Stored items:
/---

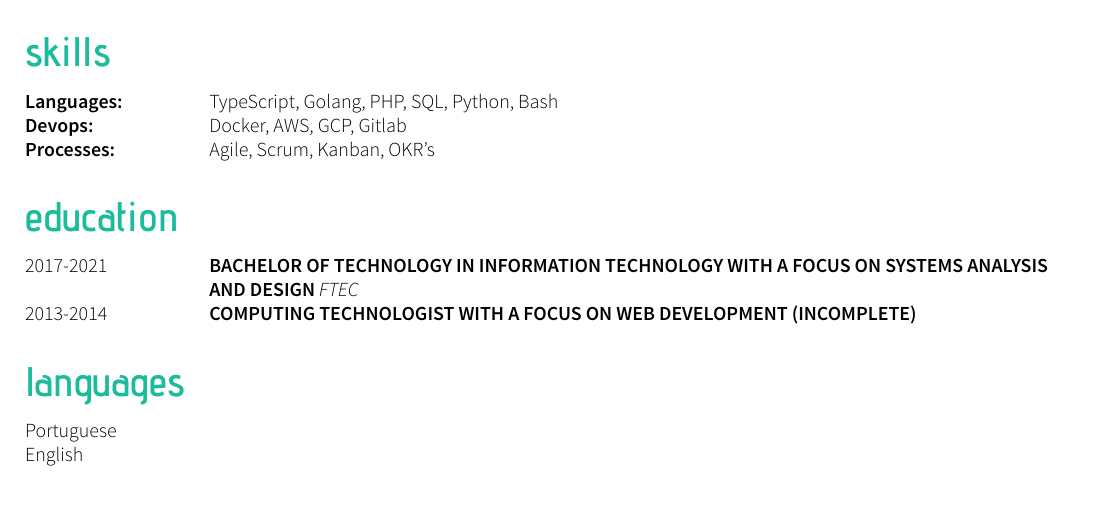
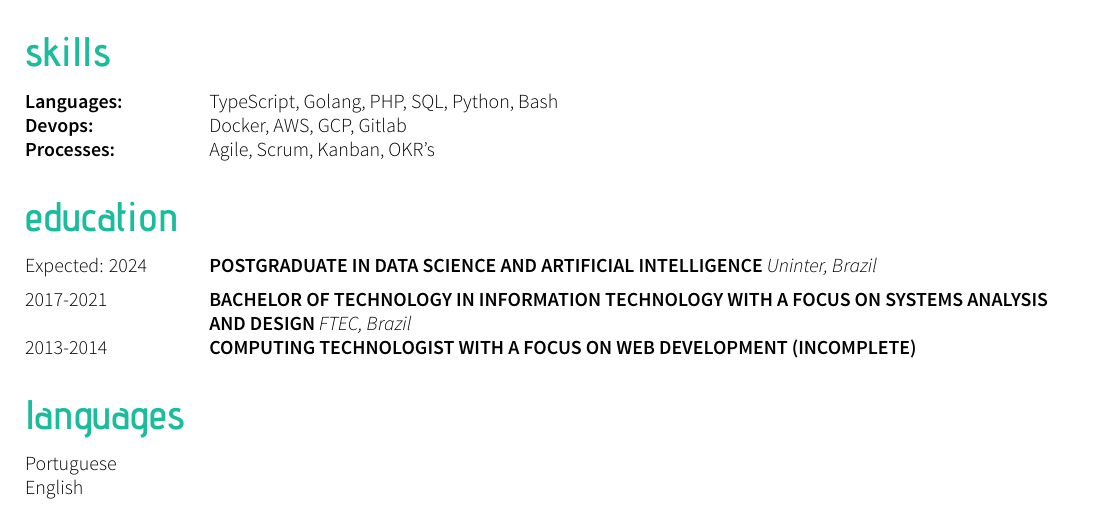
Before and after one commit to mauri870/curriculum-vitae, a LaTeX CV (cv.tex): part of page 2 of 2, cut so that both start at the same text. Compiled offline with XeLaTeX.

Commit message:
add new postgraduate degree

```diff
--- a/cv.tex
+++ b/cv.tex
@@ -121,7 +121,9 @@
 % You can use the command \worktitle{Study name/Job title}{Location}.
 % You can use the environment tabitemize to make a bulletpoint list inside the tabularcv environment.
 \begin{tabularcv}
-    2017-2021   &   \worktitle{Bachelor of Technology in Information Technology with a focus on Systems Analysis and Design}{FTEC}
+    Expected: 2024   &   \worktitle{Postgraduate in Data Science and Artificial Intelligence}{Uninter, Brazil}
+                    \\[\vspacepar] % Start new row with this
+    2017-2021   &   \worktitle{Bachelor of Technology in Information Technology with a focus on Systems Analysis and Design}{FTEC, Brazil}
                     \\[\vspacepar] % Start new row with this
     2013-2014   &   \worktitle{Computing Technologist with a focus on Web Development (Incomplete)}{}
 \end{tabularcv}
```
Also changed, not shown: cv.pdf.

\---

◆ **WHAT IS REQUIRED**
Find the lines above that include the string "with" and copy them.

◆ **EXERCISE OUTPUT**
Before and after one commit to mauri870/curriculum-vitae, a LaTeX CV (cv.tex): part of page 2 of 2, cut so that both start at the same text. Compiled offline with XeLaTeX.
-    2017-2021   &   \worktitle{Bachelor of Technology in Information Technology with a focus on Systems Analysis and Design}{FTEC}
+                    \\[\vspacepar] % Start new row with this
+    2017-2021   &   \worktitle{Bachelor of Technology in Information Technology with a focus on Systems Analysis and Design}{FTEC, Brazil}
                     \\[\vspacepar] % Start new row with this
     2013-2014   &   \worktitle{Computing Technologist with a focus on Web Development (Incomplete)}{}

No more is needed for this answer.